Chen Houei Kuen created earnestly throughout his life, relentlessly experimenting with new artistic approaches. He also spent decades practicing different painting techniques and styles including oil, ink, and Nihonga (a Japanese painting style known for using powdered pigments and glue). He produced masterpieces with a unique style.
Chen Houei Kuen mastered oil painting techniques during his studies in Japan. Throughout the 1960s, he went to Europe several times, where he studied Impressionist techniques and created landscapes. From the 1970s onwards, he created many landscape Nihonga paintings. In 1972, he made the ink painting Mount Yu, emulating one of his previous works. Later, he started to make Nihonga paintings characterized by intricate strokes and gorgeous colors; for example, his 1972 painting Main Peak of Mount Yu features a mountain peak covered with overlapping strips of color.
During his stay in Europe in 1973, he realized, “I’ve been trying to create western landscapes with Chinese painting techniques, but without great success. However, the sight of the Mont Blanc foothills in Cambronne amazed me as it was evocative of Chinese landscape painting. Later, I incorporated traditional [Chinese] painting skills into my creations, producing vivid works that put foreigners in awed silence.” us, he started to create landscape paintings of mountains across Europe using Chinese landscape painting techniques.
In 2015, Franz held the " Treasure" exhibition in Palace Hotel Tokyo and the "Pinnacle" vase was introduced to Japanese VIPs.
In 1973, Chen Houei Kuen made Mount Fuji, a work evocative of Chinese ink wash painting with a balanced, Ukiyo-e style composition featuring a vigorous pine tree in the foreground. The focus of the painting is Mount Fuji, depicted with bold, non-naturalistic uses of reds, blues, yellows, and greens. He said, “My landscapes capture the ‘essence’ of nature, not its superficial form.”

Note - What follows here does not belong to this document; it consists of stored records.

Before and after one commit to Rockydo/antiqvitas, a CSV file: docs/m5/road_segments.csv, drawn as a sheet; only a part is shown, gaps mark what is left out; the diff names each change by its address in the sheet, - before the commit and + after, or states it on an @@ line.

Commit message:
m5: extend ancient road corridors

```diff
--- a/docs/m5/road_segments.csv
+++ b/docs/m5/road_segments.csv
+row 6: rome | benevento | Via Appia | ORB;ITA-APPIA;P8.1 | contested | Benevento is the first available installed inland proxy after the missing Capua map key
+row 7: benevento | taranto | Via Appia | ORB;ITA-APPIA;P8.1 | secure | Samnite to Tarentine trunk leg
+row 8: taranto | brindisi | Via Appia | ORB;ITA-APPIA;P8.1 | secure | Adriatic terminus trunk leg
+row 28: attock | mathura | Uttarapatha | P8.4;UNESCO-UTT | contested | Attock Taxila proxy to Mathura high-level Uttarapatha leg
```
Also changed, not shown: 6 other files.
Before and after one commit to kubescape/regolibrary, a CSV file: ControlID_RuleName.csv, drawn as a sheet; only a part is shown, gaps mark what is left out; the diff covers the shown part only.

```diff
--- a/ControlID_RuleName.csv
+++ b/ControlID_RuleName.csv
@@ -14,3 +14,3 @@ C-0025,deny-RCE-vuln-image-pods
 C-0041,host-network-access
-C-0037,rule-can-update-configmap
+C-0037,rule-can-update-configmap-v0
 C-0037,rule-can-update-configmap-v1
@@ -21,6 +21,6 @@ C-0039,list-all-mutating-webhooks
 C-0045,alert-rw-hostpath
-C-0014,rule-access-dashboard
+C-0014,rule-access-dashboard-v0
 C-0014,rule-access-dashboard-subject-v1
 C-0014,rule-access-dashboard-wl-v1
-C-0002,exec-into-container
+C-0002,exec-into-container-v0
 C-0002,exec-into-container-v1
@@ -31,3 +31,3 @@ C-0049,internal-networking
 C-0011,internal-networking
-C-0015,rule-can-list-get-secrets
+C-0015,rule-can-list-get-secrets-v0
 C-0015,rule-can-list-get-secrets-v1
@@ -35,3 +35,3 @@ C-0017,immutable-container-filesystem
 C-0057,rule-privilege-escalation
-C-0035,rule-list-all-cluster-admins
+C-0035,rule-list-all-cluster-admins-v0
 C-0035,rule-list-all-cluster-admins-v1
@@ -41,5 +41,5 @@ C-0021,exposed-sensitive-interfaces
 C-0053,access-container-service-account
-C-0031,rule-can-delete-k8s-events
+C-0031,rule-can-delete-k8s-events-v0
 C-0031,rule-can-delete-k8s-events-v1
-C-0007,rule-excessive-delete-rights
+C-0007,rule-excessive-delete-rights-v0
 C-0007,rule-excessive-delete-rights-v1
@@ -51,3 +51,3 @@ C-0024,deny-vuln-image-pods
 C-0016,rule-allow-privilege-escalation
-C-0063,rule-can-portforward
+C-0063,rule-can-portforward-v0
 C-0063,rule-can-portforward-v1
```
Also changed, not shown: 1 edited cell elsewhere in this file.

Franz’s “Pinnacle” sculptured porcelain vase is a double-bottle piece featuring the two internationally renowned mountains, Japan’s Mount Fuji and Taiwan’s Mount Yu, each side enhancing the other.
The Sea in Golden Light
Learning Taste from a Master of Art